*Work request*.
What is the number of lines in the data that include the string "Agents"? Give it by itself.

*Data for analysis*.
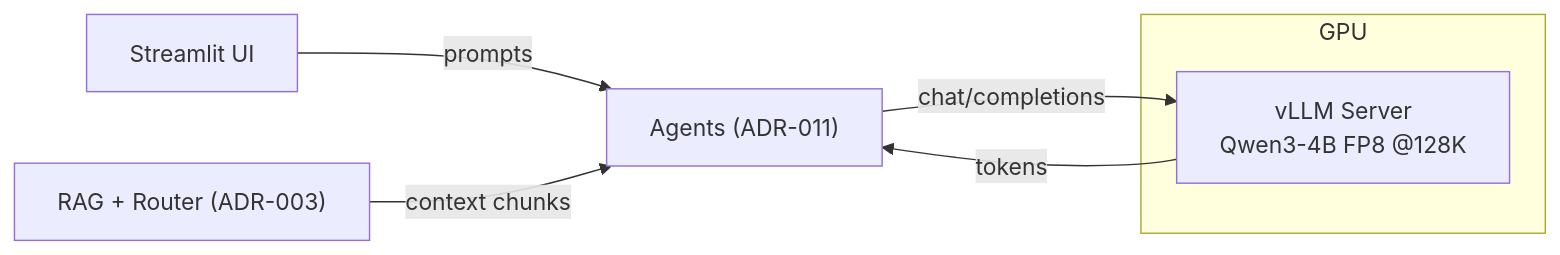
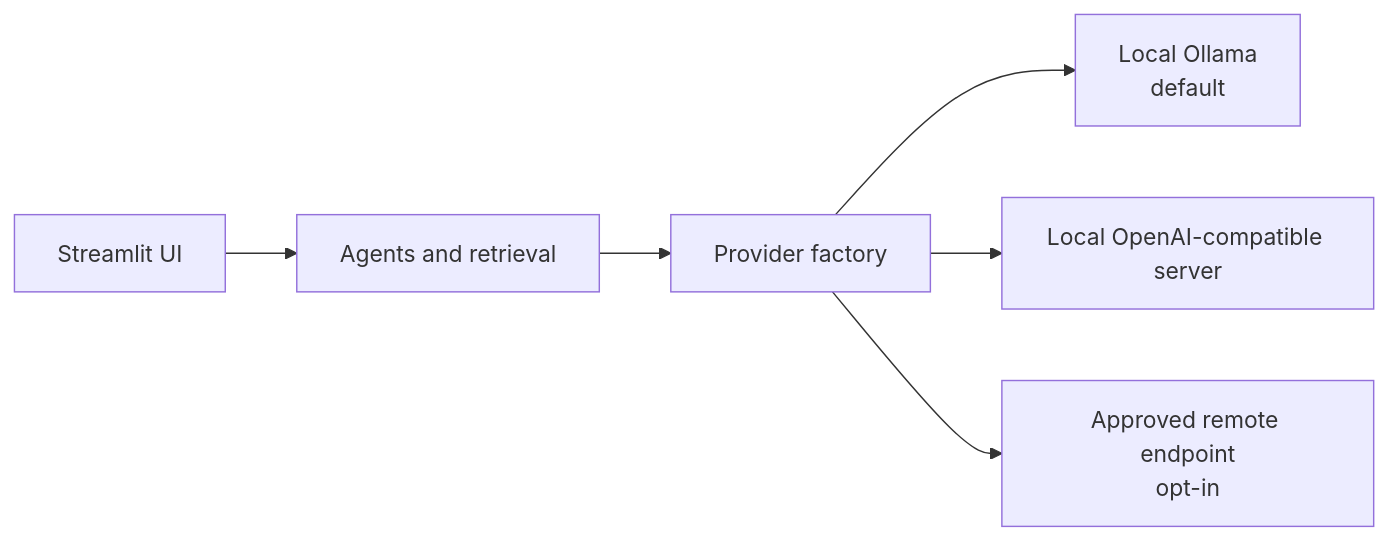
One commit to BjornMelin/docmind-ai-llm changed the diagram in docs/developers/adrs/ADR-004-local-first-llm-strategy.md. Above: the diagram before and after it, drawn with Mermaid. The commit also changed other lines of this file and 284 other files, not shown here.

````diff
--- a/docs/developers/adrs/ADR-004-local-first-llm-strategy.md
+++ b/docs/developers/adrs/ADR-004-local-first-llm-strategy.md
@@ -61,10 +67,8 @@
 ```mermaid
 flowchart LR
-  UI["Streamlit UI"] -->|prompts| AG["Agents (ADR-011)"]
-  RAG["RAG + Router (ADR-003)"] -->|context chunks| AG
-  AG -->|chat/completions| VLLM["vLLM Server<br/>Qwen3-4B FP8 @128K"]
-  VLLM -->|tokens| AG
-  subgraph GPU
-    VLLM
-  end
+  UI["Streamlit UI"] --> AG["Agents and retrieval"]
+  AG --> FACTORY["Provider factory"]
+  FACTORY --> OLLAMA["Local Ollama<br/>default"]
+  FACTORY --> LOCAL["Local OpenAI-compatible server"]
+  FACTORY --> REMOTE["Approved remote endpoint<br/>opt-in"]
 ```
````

*Result of this task*.
2